    survivors arrive in sicily
    Image caption: Survivors from Sunday's boat disaster arriving in Sicily late on Monday night

    The passengers came from a wide range of countries - including Eritrea, Somalia, Syria and a number of West African nations. Two survivors told rescue workers that they had managed to stay afloat by clinging to the bodies of their fellow passengers.

    boat carrying survivors of the boat disaster arrives in sicily
  44. BreakingBreaking News

    The ousted president of Egypt Mohammed Morsi has been sentenced to 20 years in prison on the charge of inciting the murder of protesters.

  45. King's message

    Front page of Durban Mercury

    This morning's Durban Mercury newspaper leads on the comments by Zulu King Goodwill Zwelithini that there should be an end to violence after attacks against migrants in South Africa.

  46. Morsi verdict due

    Egypt is due to deliver its first verdict today in a number of cases against former President Mohammed Morsi who was deposed by the military in 2013.

    Egypt"s ousted Islamist President Mohammed Morsi sits in a defendant cage in the Police Academy courthouse in Cairo, Egypt

    If found guilty he could receive the death penalty. Since Mr Morsi was overthrown, the authorities have banned his Muslim Brotherhood party and arrested thousands of his supporters.

  47. Wise words

    Today's African proverb: Fruits in the hand are not thrown away to get others from a tree. A Somali proverb sent by Mohamed Sheikh in Kenya.

  48. Good morning
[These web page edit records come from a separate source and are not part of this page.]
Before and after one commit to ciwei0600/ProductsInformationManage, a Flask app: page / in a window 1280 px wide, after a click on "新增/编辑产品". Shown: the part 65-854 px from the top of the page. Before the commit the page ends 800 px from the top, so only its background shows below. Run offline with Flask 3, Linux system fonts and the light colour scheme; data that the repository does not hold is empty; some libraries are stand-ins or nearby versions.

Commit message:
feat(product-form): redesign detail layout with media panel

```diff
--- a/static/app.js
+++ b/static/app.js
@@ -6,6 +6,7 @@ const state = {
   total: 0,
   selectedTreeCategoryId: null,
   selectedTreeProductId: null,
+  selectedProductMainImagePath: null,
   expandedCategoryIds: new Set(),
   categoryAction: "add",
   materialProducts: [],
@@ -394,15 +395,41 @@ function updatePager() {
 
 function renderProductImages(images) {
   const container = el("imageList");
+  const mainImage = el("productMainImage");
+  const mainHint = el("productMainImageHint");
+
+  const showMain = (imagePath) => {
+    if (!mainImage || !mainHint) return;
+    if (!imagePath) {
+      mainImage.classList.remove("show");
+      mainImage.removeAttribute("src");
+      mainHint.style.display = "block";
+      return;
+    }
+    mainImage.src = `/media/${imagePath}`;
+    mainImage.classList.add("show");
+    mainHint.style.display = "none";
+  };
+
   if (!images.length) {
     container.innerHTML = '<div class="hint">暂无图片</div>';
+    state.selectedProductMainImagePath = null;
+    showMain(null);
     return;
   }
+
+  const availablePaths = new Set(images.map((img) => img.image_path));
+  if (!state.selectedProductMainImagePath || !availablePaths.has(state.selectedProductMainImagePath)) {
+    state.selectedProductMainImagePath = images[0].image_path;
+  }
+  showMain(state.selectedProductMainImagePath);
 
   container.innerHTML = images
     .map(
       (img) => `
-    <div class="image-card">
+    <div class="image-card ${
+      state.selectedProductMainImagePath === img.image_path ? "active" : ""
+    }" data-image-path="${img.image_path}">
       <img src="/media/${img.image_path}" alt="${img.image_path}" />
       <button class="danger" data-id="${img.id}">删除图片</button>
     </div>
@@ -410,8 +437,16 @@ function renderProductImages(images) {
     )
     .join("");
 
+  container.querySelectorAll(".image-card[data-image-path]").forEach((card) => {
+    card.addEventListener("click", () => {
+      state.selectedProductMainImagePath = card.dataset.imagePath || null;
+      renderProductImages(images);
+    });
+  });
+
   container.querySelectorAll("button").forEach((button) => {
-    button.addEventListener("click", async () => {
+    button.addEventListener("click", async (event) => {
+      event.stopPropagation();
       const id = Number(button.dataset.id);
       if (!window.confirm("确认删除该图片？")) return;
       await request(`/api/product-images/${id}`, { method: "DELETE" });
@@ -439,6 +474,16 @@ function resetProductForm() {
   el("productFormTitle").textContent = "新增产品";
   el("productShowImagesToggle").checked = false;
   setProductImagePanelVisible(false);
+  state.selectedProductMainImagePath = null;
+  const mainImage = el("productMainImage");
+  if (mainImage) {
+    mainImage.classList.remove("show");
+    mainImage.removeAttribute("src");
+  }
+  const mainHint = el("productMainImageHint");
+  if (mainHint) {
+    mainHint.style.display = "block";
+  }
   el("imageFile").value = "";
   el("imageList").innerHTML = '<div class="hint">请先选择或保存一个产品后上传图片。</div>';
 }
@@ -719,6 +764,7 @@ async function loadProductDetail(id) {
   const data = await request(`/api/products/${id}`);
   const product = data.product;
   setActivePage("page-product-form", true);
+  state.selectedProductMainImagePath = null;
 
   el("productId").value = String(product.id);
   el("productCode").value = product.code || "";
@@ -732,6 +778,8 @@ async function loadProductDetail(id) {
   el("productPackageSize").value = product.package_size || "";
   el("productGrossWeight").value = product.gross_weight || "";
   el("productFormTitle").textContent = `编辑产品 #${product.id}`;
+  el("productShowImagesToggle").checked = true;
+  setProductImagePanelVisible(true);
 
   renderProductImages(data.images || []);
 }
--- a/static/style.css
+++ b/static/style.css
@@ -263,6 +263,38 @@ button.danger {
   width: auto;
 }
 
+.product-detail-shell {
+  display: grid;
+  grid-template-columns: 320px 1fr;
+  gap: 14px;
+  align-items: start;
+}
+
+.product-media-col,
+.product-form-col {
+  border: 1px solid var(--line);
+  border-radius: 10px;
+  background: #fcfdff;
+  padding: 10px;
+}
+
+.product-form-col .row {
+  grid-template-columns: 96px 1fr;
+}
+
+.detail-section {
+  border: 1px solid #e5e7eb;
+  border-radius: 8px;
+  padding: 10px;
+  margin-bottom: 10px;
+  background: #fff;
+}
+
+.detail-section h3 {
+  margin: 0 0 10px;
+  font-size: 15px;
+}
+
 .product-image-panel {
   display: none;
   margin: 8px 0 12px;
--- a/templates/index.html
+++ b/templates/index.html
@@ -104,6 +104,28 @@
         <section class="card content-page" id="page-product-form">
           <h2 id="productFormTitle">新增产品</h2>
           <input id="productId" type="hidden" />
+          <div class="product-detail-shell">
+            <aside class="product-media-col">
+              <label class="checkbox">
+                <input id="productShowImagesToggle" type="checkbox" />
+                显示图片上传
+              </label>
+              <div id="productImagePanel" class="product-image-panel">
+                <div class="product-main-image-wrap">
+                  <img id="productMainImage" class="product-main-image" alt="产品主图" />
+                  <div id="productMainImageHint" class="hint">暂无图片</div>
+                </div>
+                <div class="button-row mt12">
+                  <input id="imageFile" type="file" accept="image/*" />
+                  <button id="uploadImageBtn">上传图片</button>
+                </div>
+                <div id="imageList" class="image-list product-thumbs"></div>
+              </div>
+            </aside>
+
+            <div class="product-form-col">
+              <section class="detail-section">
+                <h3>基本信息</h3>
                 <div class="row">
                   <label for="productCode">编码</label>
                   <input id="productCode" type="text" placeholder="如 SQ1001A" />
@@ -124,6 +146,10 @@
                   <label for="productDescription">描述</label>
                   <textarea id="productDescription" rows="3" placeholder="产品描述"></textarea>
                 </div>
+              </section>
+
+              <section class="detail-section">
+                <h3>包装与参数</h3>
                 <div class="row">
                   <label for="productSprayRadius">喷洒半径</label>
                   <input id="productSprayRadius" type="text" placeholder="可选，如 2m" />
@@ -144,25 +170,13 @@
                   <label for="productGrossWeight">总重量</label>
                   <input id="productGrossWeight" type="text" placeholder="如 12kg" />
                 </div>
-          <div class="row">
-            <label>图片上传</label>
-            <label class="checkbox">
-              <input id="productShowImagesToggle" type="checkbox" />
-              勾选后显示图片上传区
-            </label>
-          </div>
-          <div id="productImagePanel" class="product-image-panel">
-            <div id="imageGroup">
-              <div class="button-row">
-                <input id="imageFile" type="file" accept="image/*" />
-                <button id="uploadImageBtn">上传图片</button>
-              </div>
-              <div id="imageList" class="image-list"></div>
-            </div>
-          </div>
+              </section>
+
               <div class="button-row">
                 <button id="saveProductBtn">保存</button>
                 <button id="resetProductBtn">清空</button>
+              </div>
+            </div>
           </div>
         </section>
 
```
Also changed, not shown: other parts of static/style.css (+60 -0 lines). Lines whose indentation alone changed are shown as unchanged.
    Welcome to the BBC Africa Live page. We will be bringing you updates on the main African stories throughout the day.